The elements of retrofit work so well for Nite Jewel because they are invoked without kitsch, they’re not overtly commercial. The backbeat rim clicks, underpinned cabasa rhythms and prettily traveled melody of “In the Dark” – a nightclub croon swooping from soprano to dusky contralto – suggest Sade without calling her by name. Mainly, it is that minimalist combination of MTV-vid synth settings and processed drum machine patterns that dial up the era-specific association. “I’m a broken record/ You have heard this before,” are the first words of this album, and while that might be meant partly as a self-reflexive creative acknowledgement, it anticipates a criticism that is cursory at best.
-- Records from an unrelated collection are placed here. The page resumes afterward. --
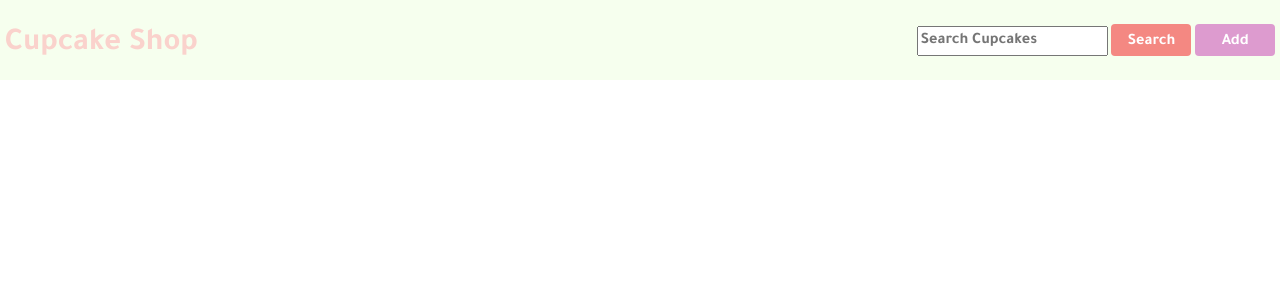
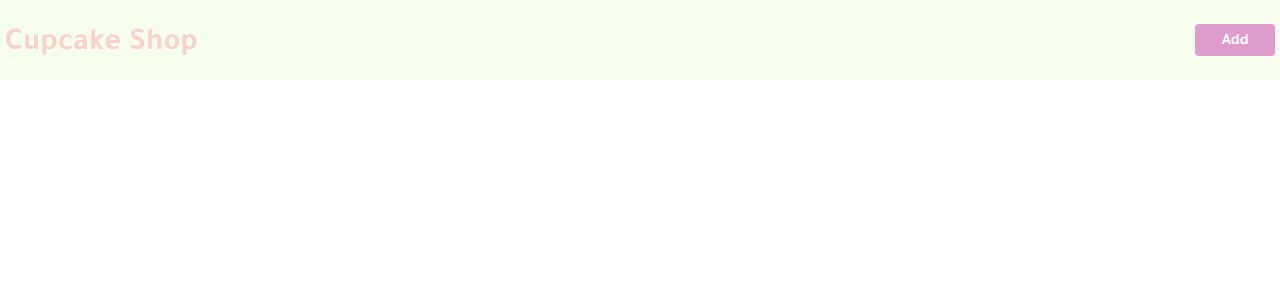
Before and after one commit to gruiz016/Cupcake-api, a Flask app: page / in a window 1280 px wide. Shown: the top 300 px of the page. Run offline with Flask 2, Linux system fonts and the light colour scheme; some libraries are stand-ins or nearby versions.

Commit message:
updating nav

```diff
--- a/templates/index.html
+++ b/templates/index.html
@@ -15,8 +15,6 @@
     <nav>
         <a href="/" class="brand">Cupcake Shop</a>
         <form class="search">
-            <input type="text" name="term" placeholder="Search Cupcakes">
-            <button class="btn">Search</button>
             <button class="btn" id="add">Add</button>
         </form>
     </nav>
```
One Second of Love is assembled with an ever so slight attraction to oddity: a couple measures of percussion drag come to a sudden, meteorological rumble in the otherwise languid “This Story”; moony synth bends spill over in “Unearthly Delights” as a rarely deployed guitar plucks in unison with Gonzalez’s vocal phrase.
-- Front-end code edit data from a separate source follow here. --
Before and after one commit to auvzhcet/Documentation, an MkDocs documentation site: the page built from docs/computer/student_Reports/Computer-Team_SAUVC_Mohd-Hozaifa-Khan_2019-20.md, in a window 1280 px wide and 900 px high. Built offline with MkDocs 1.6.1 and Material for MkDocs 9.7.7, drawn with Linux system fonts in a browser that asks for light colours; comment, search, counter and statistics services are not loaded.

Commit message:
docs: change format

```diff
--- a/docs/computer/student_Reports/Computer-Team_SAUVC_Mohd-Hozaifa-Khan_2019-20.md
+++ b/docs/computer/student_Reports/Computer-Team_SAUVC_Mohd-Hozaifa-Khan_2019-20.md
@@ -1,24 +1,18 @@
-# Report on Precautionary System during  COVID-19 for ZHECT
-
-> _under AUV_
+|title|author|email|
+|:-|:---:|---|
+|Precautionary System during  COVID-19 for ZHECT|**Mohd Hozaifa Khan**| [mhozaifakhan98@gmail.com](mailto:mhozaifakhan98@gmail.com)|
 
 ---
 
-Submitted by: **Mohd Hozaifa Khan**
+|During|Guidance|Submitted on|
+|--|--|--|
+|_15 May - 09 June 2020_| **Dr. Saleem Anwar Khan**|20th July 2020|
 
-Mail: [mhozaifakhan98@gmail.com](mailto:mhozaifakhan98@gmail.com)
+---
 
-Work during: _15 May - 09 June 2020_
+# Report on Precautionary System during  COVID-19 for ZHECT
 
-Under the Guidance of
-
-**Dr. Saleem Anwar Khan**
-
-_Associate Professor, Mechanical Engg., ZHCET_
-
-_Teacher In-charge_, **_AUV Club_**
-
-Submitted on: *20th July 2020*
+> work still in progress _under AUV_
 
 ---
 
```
Though the upbeat tracks – “One Second of Love” and “She’s Always Watching You” – represent the off-kilter pop songs that Nite Jewel is capable of, it’s the darker selections at the back end that exhibit her high art appeal. “No I Don’t” has her in sticky, squelchy, electronic territory as singing frequencies are negotiated by precise zaps and twitches. The drum machine hitches up in a two beat interruption, restabilized by eighth note sequences of typewriter clacks. This motif may well be a sample from her work as an installation artist and philosopher-in-residence: in “The Question Concerning Technology,” Gonzalez recorded the sounds of a typewriter as it was dismantled piece by piece, responding to the Heideggerian tension between the functionality and ontology of technology. A less academic satisfaction is found in the arching loveliness of Gonzalez’s voice as it radiates in the soft landing of closer “Clive.” Perhaps the most affecting moment on the record is when she swan dives with confident grace into the lowest limits of her range, cushioned by a wispy chorus of “ahhs” from high and married at the conclusion with a buzzy, electrostatic oscillation.
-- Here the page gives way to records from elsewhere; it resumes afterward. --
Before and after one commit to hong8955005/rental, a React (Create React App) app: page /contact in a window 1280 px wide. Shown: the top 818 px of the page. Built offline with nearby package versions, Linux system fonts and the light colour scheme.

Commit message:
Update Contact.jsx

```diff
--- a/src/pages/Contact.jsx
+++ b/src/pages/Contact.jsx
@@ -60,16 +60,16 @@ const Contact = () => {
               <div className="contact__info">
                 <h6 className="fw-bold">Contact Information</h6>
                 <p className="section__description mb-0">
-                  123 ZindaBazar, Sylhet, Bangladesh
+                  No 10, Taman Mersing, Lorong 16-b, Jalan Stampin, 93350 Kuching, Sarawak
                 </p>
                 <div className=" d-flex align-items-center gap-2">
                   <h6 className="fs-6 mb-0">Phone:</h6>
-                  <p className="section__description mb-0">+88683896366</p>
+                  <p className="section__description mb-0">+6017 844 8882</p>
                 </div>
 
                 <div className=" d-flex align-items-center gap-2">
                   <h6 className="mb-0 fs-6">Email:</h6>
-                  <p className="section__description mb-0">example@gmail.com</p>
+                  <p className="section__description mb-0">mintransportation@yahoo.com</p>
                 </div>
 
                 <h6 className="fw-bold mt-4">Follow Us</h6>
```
One Second of Love itself might best answer that question concerning technology. Implementing a hi-fi aesthetic, Nite Jewel neither abuses the tools of production nor does she allow the production to supersede her vision. Embracing the concept of craftsmanship, Gonzalez utilizes technology to sponsor her art into realization. Heady stuff for sure, but present in the success of its minimalist resonance.